**What you have to do**
From the line that contains "key at least" to the end of the entries, write out every line exactly, including both ends, and nothing more.

**Version comparison data**
☆ ☆ ☆ ☆ ☆ ☆ ☆
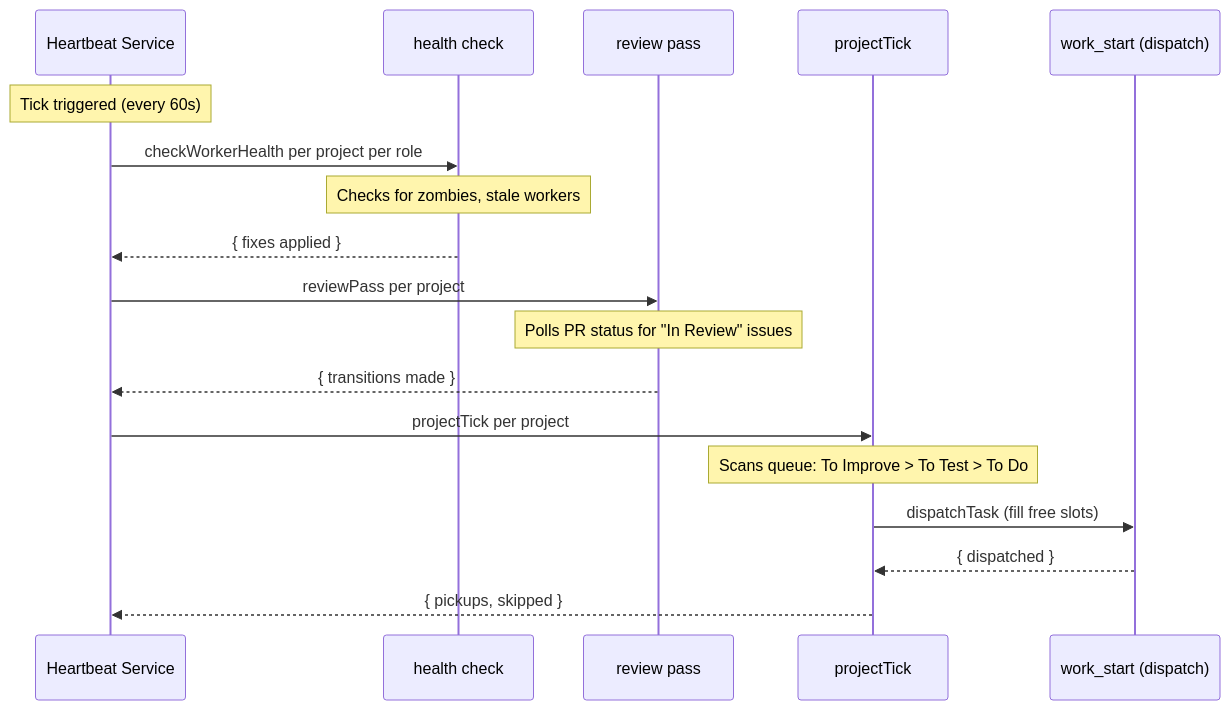
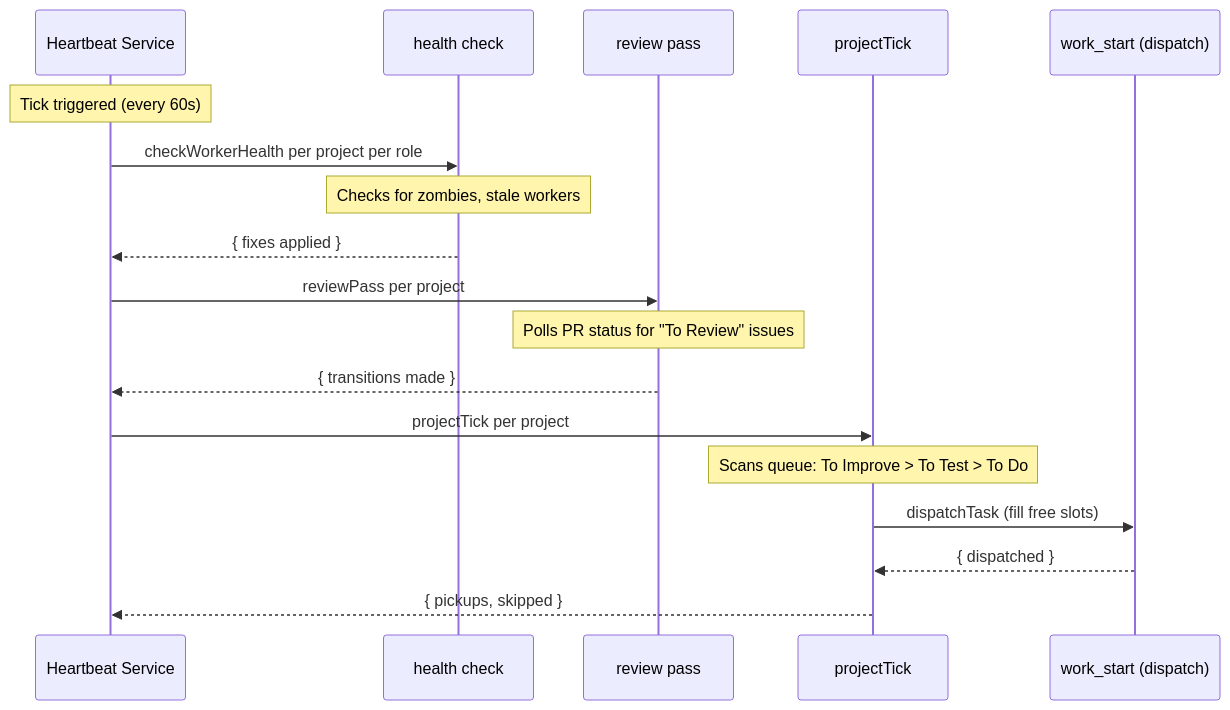
One commit to StrongheartedX/devclaw changed diagram 11 of 13 in docs/ARCHITECTURE.md. Above: the diagram before and after it, drawn with Mermaid. The commit also changed other lines of this file and 12 other files, not shown here.

````diff
--- a/docs/ARCHITECTURE.md
+++ b/docs/ARCHITECTURE.md
@@ -509,23 +498,23 @@
 ```mermaid
 sequenceDiagram
     participant HB as Heartbeat Service
     participant SH as health check
     participant RV as review pass
     participant TK as projectTick
     participant WS as work_start (dispatch)
     Note over HB: Tick triggered (every 60s)
 
     HB->>SH: checkWorkerHealth per project per role
     Note over SH: Checks for zombies, stale workers
     SH-->>HB: { fixes applied }
 
     HB->>RV: reviewPass per project
-    Note over RV: Polls PR status for "In Review" issues
+    Note over RV: Polls PR status for "To Review" issues
     RV-->>HB: { transitions made }
 
     HB->>TK: projectTick per project
     Note over TK: Scans queue: To Improve > To Test > To Do
     TK->>WS: dispatchTask (fill free slots)
     WS-->>TK: { dispatched }
     TK-->>HB: { pickups, skipped }
 ```
````
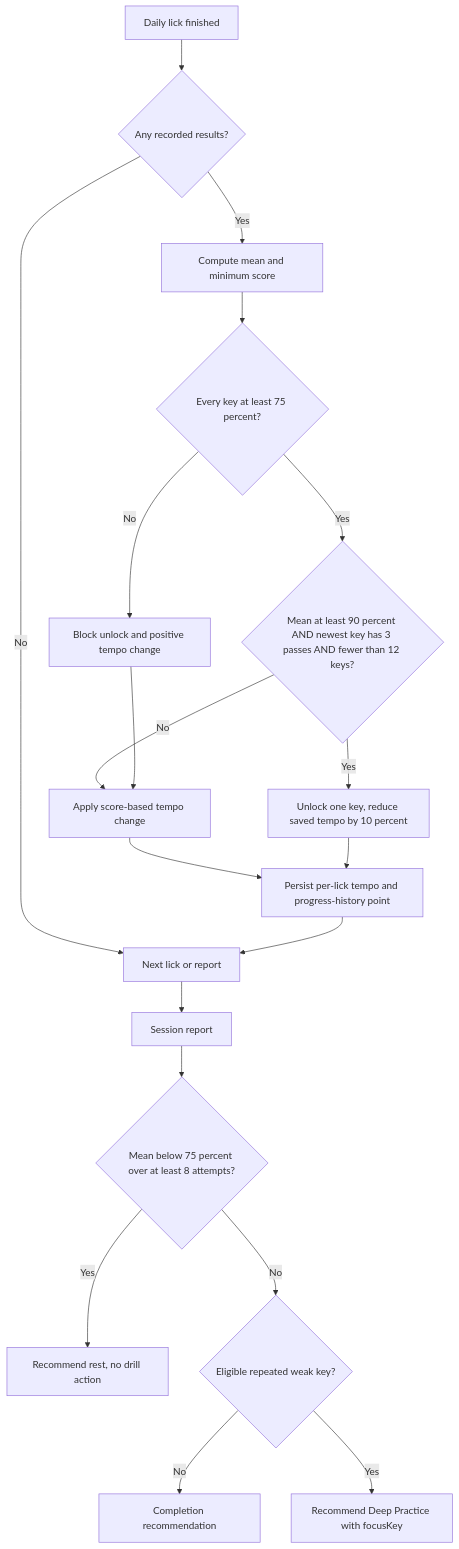
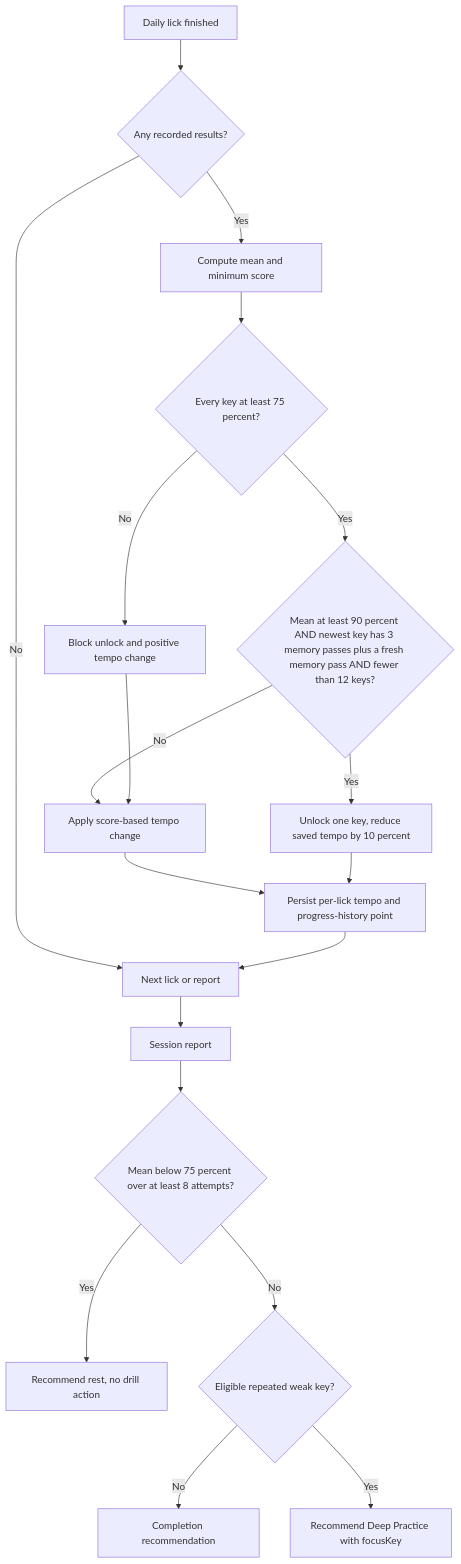
One commit to avitus/mankunku changed the fourth of 12 diagrams in documentation/architecture/lick-practice-state-machines.md. Above: the diagram before and after it, drawn with Mermaid. The commit also changed other lines of this file and 7 other files, not shown here.

Commit message:
fix: require memory passes before unlocking lick keys

````diff
--- a/documentation/architecture/lick-practice-state-machines.md
+++ b/documentation/architecture/lick-practice-state-machines.md
@@ -143,21 +143,21 @@
 ```mermaid
 flowchart TD
     Close[Daily lick finished] --> Has{Any recorded results?}
     Has -->|No| Next[Next lick or report]
     Has -->|Yes| Stats[Compute mean and minimum score]
     Stats --> Floor{Every key at least 75 percent?}
     Floor -->|No| NoUnlock[Block unlock and positive tempo change]
-    Floor -->|Yes| Gate{Mean at least 90 percent AND newest key has 3 passes AND fewer than 12 keys?}
+    Floor -->|Yes| Gate{Mean at least 90 percent AND newest key has 3 memory passes plus a fresh memory pass AND fewer than 12 keys?}
     Gate -->|Yes| Unlock[Unlock one key, reduce saved tempo by 10 percent]
     Gate -->|No| Delta[Apply score-based tempo change]
     NoUnlock --> Delta
     Delta --> Save[Persist per-lick tempo and progress-history point]
     Unlock --> Save
     Save --> Next
     Next --> Report[Session report]
     Report --> Rest{Mean below 75 percent over at least 8 attempts?}
     Rest -->|Yes| Stop[Recommend rest, no drill action]
     Rest -->|No| Weak{Eligible repeated weak key?}
     Weak -->|No| Done[Completion recommendation]
     Weak -->|Yes| Drill[Recommend Deep Practice with focusKey]
 ```
````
☆ ☆ ☆ ☆ ☆ ☆ ☆
**Reply**
     Stats --> Floor{Every key at least 75 percent?}
     Floor -->|No| NoUnlock[Block unlock and positive tempo change]
-    Floor -->|Yes| Gate{Mean at least 90 percent AND newest key has 3 passes AND fewer than 12 keys?}
+    Floor -->|Yes| Gate{Mean at least 90 percent AND newest key has 3 memory passes plus a fresh memory pass AND fewer than 12 keys?}
     Gate -->|Yes| Unlock[Unlock one key, reduce saved tempo by 10 percent]
     Gate -->|No| Delta[Apply score-based tempo change]
     NoUnlock --> Delta
     Delta --> Save[Persist per-lick tempo and progress-history point]
     Unlock --> Save
     Save --> Next
     Next --> Report[Session report]
     Report --> Rest{Mean below 75 percent over at least 8 attempts?}
     Rest -->|Yes| Stop[Recommend rest, no drill action]
     Rest -->|No| Weak{Eligible repeated weak key?}
     Weak -->|No| Done[Completion recommendation]
     Weak -->|Yes| Drill[Recommend Deep Practice with focusKey]
 ```
````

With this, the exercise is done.